**YOUR OBJECTIVE:** Output every entry below exactly, without its pictures.

**AVAILABLE DATA:**
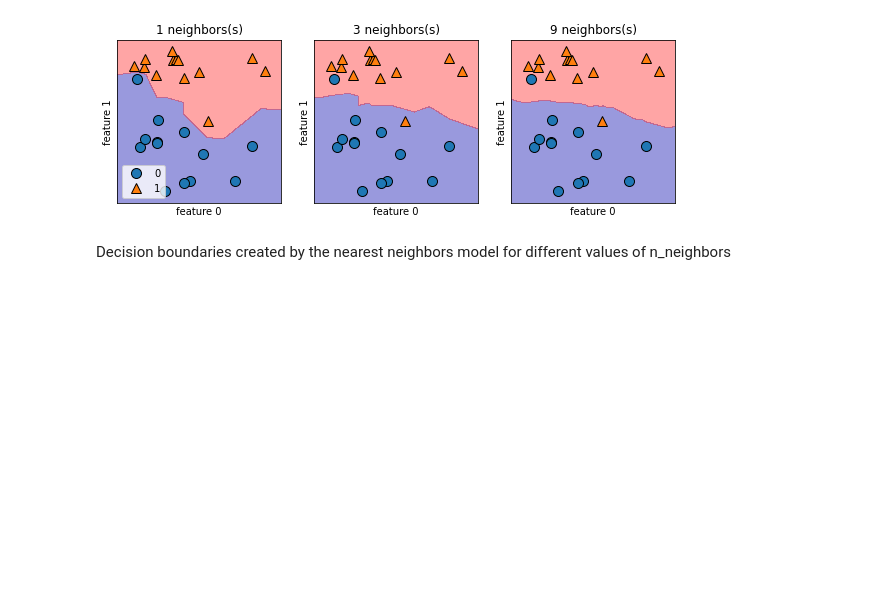
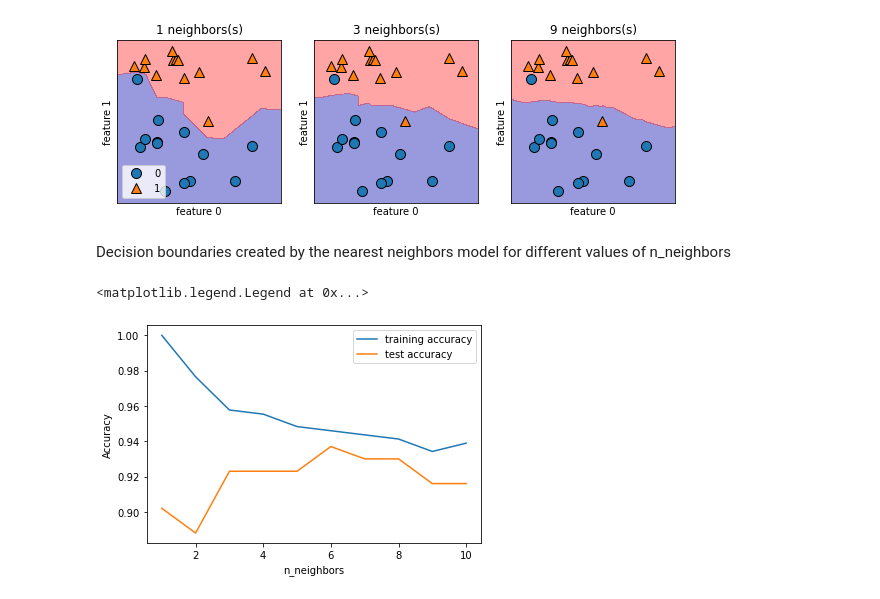
Before and after one commit to joeelorm/ML, a Jupyter notebook: Supervised Learning/Supervised Learning.ipynb, the cells around one changed output. Saved outputs shown, nothing was run; the diff lists cells and outputs as text; code cells hidden in the pictures; blank space fills up the shorter version.

```diff
--- a/Supervised Learning/Supervised Learning.ipynb
+++ b/Supervised Learning/Supervised Learning.ipynb
@@ -119,23 +119,27 @@ from sklearn.datasets import load_breast_cancer
 # %%
 cancer = load_breast_cancer()
 X_train, X_test, y_train, y_test = train_test_split(cancer.data, cancer.target, stratify = cancer.target,
                                                     random_state = 66)
 
 training_accuracy = []
 test_accuracy = []
 #try n_neighbors from 1 to 10
 neighbors_settings = range(1, 11)
 
 for n_neighbors in neighbors_settings:
     #build the model
     clf = KNeighborsClassifier(n_neighbors = n_neighbors)
+    clf.fit(X_train, y_train)
     #record trianing set accuracy
     training_accuracy.append(clf.score(X_train, y_train))
     #record generalization accuracy
     test_accuracy.append(clf.score(X_test, y_test))
 
 plt.plot(neighbors_settings, training_accuracy, label = 'training accuracy')
-plt.plot(neighbors_settingd, test_accuracy, label = 'test accuracy')
+plt.plot(neighbors_settings, test_accuracy, label = 'test accuracy')
 plt.ylabel('Accuracy')
 plt.xlabel('n_neighbors')
-plt.leg
+plt.legend()
+# %% [output]
+<matplotlib.legend.Legend at 0x...>
+[figure, added]
```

**EXERCISE ANSWER:**
Before and after one commit to joeelorm/ML, a Jupyter notebook: Supervised Learning/Supervised Learning.ipynb, the cells around one changed output. Saved outputs shown, nothing was run; the diff lists cells and outputs as text; code cells hidden in the pictures; blank space fills up the shorter version.

```diff
--- a/Supervised Learning/Supervised Learning.ipynb
+++ b/Supervised Learning/Supervised Learning.ipynb
@@ -119,23 +119,27 @@ from sklearn.datasets import load_breast_cancer
 # %%
 cancer = load_breast_cancer()
 X_train, X_test, y_train, y_test = train_test_split(cancer.data, cancer.target, stratify = cancer.target,
                                                     random_state = 66)
 
 training_accuracy = []
 test_accuracy = []
 #try n_neighbors from 1 to 10
 neighbors_settings = range(1, 11)
 
 for n_neighbors in neighbors_settings:
     #build the model
     clf = KNeighborsClassifier(n_neighbors = n_neighbors)
+    clf.fit(X_train, y_train)
     #record trianing set accuracy
     training_accuracy.append(clf.score(X_train, y_train))
     #record generalization accuracy
     test_accuracy.append(clf.score(X_test, y_test))
 
 plt.plot(neighbors_settings, training_accuracy, label = 'training accuracy')
-plt.plot(neighbors_settingd, test_accuracy, label = 'test accuracy')
+plt.plot(neighbors_settings, test_accuracy, label = 'test accuracy')
 plt.ylabel('Accuracy')
 plt.xlabel('n_neighbors')
-plt.leg
+plt.legend()
+# %% [output]
+<matplotlib.legend.Legend at 0x...>
+[figure, added]
```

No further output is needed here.